WORK ITEM - Instruction for the entries that follow: retype exactly the lines from the line with "模拟平滑逼真的 60 秒历史波形" to the line with "0.18) for i in range(history_len)]", both included, and omit all others.

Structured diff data
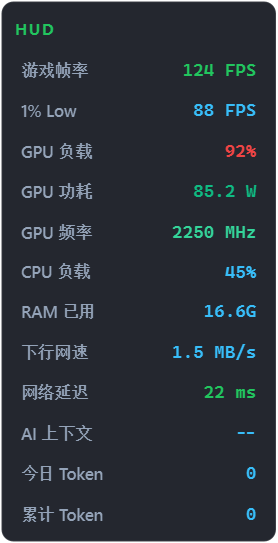
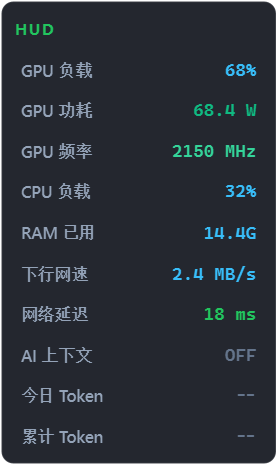
docs: regenerate all screenshots and update user guide to match UI redesign

diff --git a/tests/generate_screenshots.py b/tests/generate_screenshots.py
@@ -1,0 +1,224 @@
+import sys
+import os
+import math
+import time
+
+from PyQt6.QtWidgets import QApplication
+from PyQt6.QtCore import Qt
+
+sys.path.insert(0, os.path.abspath(os.path.join(os.path.dirname(__file__), "..")))
+
+from src.collector import MetricData
+from src.antigravity_collector import AntigravityMetrics
+from src.floating_bar import FloatingBar, HUDMode
+from src.dashboard import DashboardWindow
+
+
+def generate():
+    app = QApplication.instance() or QApplication(sys.argv)
+    out_dir = os.path.abspath(os.path.join(os.path.dirname(__file__), "..", "assets", "screenshots"))
+    os.makedirs(out_dir, exist_ok=True)
+
+    # 1. 模拟平滑逼真的 60 秒历史波形
+    history_len = 60
+    hist_cpu = [25.0 + 15.0 * math.sin(i * 0.15) + (i % 5) for i in range(history_len)]
+    hist_gpu = [55.0 + 20.0 * math.cos(i * 0.12) + (i % 7) for i in range(history_len)]
+    hist_power = [60.0 + 18.0 * math.sin(i * 0.18) for i in range(history_len)]
+    hist_net = [1200.0 + 800.0 * math.sin(i * 0.2) + 300.0 * (i % 3) for i in range(history_len)]
+
+    mock_hw = MetricData(
+        cpu_name="Intel(R) Core(TM) Ultra 5 125H",
+        cpu_percent=32.4,
+        cpu_freq_mhz=3600.0,
+        cpu_physical_cores=14,
+        cpu_logical_cores=18,
+        cpu_cores=[
+            45.0, 52.0, 68.0, 41.0,
+            55.0, 62.0, 38.0, 48.0,
+            22.0, 18.0, 25.0, 20.0,
+            19.0, 24.0, 16.0, 21.0,
+            15.0, 18.0
+        ],
+        ram_percent=45.6,
+        ram_used_gb=14.4,
+        ram_total_gb=31.6,
+        ram_committed_gb=18.5,
+        ram_commit_total_gb=33.6,
+        ram_commit_percent=55.0,
+        gpu_available=True,
+        gpu_name="NVIDIA GeForce RTX 4050 Laptop GPU",
+        gpu_percent=68.0,
+        gpu_clock_core_mhz=2150,
+        gpu_clock_mem_mhz=8000,
+        gpu_power_w=68.4,
+        gpu_power_limit_w=95.0,
+        gpu_pstate="P0",
+        gpu_temp=58,
+        gpu_mem_used_mb=2800.0,
+        gpu_mem_total_mb=6141.0,
+        gpu_mem_percent=45.6,
+        net_recv_speed=2.4 * 1024 * 1024,
+        net_sent_speed=180.0 * 1024,
+        net_recv_str="2.4 MB/s",
+        net_sent_str="180 KB/s",
+        net_ping_ms=18.0,
+        disk_read_str="12.5 MB/s",
+        disk_write_str="4.8 MB/s",
+        disks=[
+            {'mount': 'C:\\', 'used_gb': 330, 'total_gb': 950, 'percent': 34.7},
+            {'mount': 'D:\\', 'used_gb': 620, 'total_gb': 950, 'percent': 65.3}
+        ],
+        history_cpu=hist_cpu,
+        history_gpu=hist_gpu,
+        history_power=hist_power,
+        history_net_down=hist_net,
+        top_processes=[
+            {'pid': 14208, 'name': 'chrome.exe', 'cpu_percent': 14.5, 'mem_mb': 2450.0},
+            {'pid': 28560, 'name': 'Antigravity.exe', 'cpu_percent': 8.2, 'mem_mb': 820.0},
+            {'pid': 9824, 'name': 'Code.exe', 'cpu_percent': 5.1, 'mem_mb': 1120.0},
+            {'pid': 44720, 'name': 'explorer.exe', 'cpu_percent': 1.8, 'mem_mb': 410.0},
+            {'pid': 38328, 'name': 'dwm.exe', 'cpu_percent': 1.2, 'mem_mb': 375.0}
+        ]
+    )
+
+    mock_agy = AntigravityMetrics(
+        is_running=True,
+        active_conversation_id="f21a740c-5ba7-4c57-9990-c1d92e825967",
+        active_title="开发Antigravity用量监控软件",
+        step_count=135,
+        context_tokens=78900,
+        context_limit=1048576,
+        context_percent=7.5,
+        user_tokens=1200,
+        model_tokens=6500,
+        thinking_tokens=5200,
+        tool_tokens=50200,
+        base_system_tokens=15800,
+        last_turn_input=180,
+        last_turn_output=420,
+        last_turn_total=600,
+        today_tokens=680000,
+        total_tokens=1850000,
+        today_cost_usd=0.92,
+        total_cost_usd=2.50,
+        total_conversations=88,
+        agent_status="待机就绪",
+        status_color="#22c55e",
+        model_breakdown={
+            "Gemini 3.8 Flash (High)": {"cost_usd": 1.92, "count": 65, "tokens": 1420000},
+            "Claude 3.5 Sonnet": {"cost_usd": 1.68, "count": 15, "tokens": 280000},
+            "GPT-4o": {"cost_usd": 0.75, "count": 8, "tokens": 150000}
+        },
+        recent_conversations=[
+            {"title": "开发Antigravity用量监控软件", "tokens": 78900, "mtime": "09-12 09:40"},
+            {"title": "优化硬件采样引擎与波形走势", "tokens": 125400, "mtime": "09-12 08:30"},
+            {"title": "实现极简微型徽章与HUD穿透模式", "tokens": 64200, "mtime": "09-11 22:15"},
+            {"title": "重构系统托盘与内存释放工具", "tokens": 45800, "mtime": "09-11 20:05"},
+            {"title": "设计NVML独立显卡驱动直读模块", "tokens": 92300, "mtime": "09-11 18:40"}
+        ]
+    )
+
+    bar = FloatingBar()
+    bar.show()
+
+    # 1. 横向胶囊栏 - 硬件监控态
+    bar.set_mode(HUDMode.HORIZONTAL)
+    bar.update_metrics(mock_hw)
+    bar.update_antigravity_metrics(AntigravityMetrics(is_running=False))
+    app.processEvents()
+    time.sleep(0.05)
+    p_h = os.path.join(out_dir, "hud_horizontal.png")
+    bar.grab().save(p_h)
+    print(f"✅ 保存: {p_h}")
+
+    # 2. 横向胶囊栏 - AI 活跃态
+    bar.update_antigravity_metrics(mock_agy)
+    app.processEvents()
+    time.sleep(0.05)
+    p_h_ai = os.path.join(out_dir, "hud_horizontal_ai.png")
+    bar.grab().save(p_h_ai)
+    print(f"✅ 保存: {p_h_ai}")
+
+    # 3. 垂直侧边栏 - 硬件监控态
+    bar.set_mode(HUDMode.VERTICAL)
+    bar.update_metrics(mock_hw)
+    bar.update_antigravity_metrics(AntigravityMetrics(is_running=False))
+    app.processEvents()
+    time.sleep(0.05)
+    p_v = os.path.join(out_dir, "hud_vertical.png")
+    bar.grab().save(p_v)
+    print(f"✅ 保存: {p_v}")
+
+    # 4. 垂直侧边栏 - AI 活跃态
+    bar.update_antigravity_metrics(mock_agy)
+    app.processEvents()
+    time.sleep(0.05)
+    p_v_ai = os.path.join(out_dir, "hud_vertical_ai.png")
+    bar.grab().save(p_v_ai)
+    print(f"✅ 保存: {p_v_ai}")
+
+    # 5. 极简微型徽章 - 硬件监控态
+    bar.set_mode(HUDMode.MINI)
+    bar.update_metrics(mock_hw)
+    bar.update_antigravity_metrics(AntigravityMetrics(is_running=False))
+    app.processEvents()
+    time.sleep(0.05)
+    p_m = os.path.join(out_dir, "hud_mini.png")
+    bar.grab().save(p_m)
+    print(f"✅ 保存: {p_m}")
+
+    # 6. 极简微型徽章 - AI 活跃态
+    bar.update_antigravity_metrics(mock_agy)
+    app.processEvents()
+    time.sleep(0.05)
+    p_m_ai = os.path.join(out_dir, "hud_mini_ai.png")
+    bar.grab().save(p_m_ai)
+    print(f"✅ 保存: {p_m_ai}")
+
+    bar.close()
+
+    # 7. 专业性能中枢仪表盘 - 4 大面板
+    dash = DashboardWindow()
+    dash.show()
+    dash.update_metrics(mock_hw)
+    dash.update_antigravity_metrics(mock_agy)
+
+    # Tab 0: 曲线走势 (Curves)
+    dash.tabs.setCurrentIndex(0)
+    app.processEvents()
+    time.sleep(0.05)
+    p_c = os.path.join(out_dir, "dashboard_curves.png")
+    dash.grab().save(p_c)
+    print(f"✅ 保存: {p_c}")
+
+    # Tab 1: 硬件全景 (Hardware)
+    dash.tabs.setCurrentIndex(1)
+    app.processEvents()
+    time.sleep(0.05)
+    p_hw = os.path.join(out_dir, "dashboard_hardware.png")
+    dash.grab().save(p_hw)
+    print(f"✅ 保存: {p_hw}")
+
+    # Tab 2: 进程追踪 (Processes)
+    dash.tabs.setCurrentIndex(2)
+    app.processEvents()
+    time.sleep(0.05)
+    p_pr = os.path.join(out_dir, "dashboard_processes.png")
+    dash.grab().save(p_pr)
+    print(f"✅ 保存: {p_pr}")
+
+    # Tab 3: Antigravity AI 面板
+    dash.tabs.setCurrentIndex(3)
+    app.processEvents()
+    time.sleep(0.05)
+    p_agy = os.path.join(out_dir, "dashboard_antigravity.png")
+    dash.grab().save(p_agy)
+    print(f"✅ 保存: {p_agy}")
+
+    dash.close()
+    app.quit()
+    print("=== 全部 10 张高清截图重新生成完毕 ===")
+
+
+if __name__ == "__main__":
+    generate()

OUTPUT OF THE TASK -
+    # 1. 模拟平滑逼真的 60 秒历史波形
+    history_len = 60
+    hist_cpu = [25.0 + 15.0 * math.sin(i * 0.15) + (i % 5) for i in range(history_len)]
+    hist_gpu = [55.0 + 20.0 * math.cos(i * 0.12) + (i % 7) for i in range(history_len)]
+    hist_power = [60.0 + 18.0 * math.sin(i * 0.18) for i in range(history_len)]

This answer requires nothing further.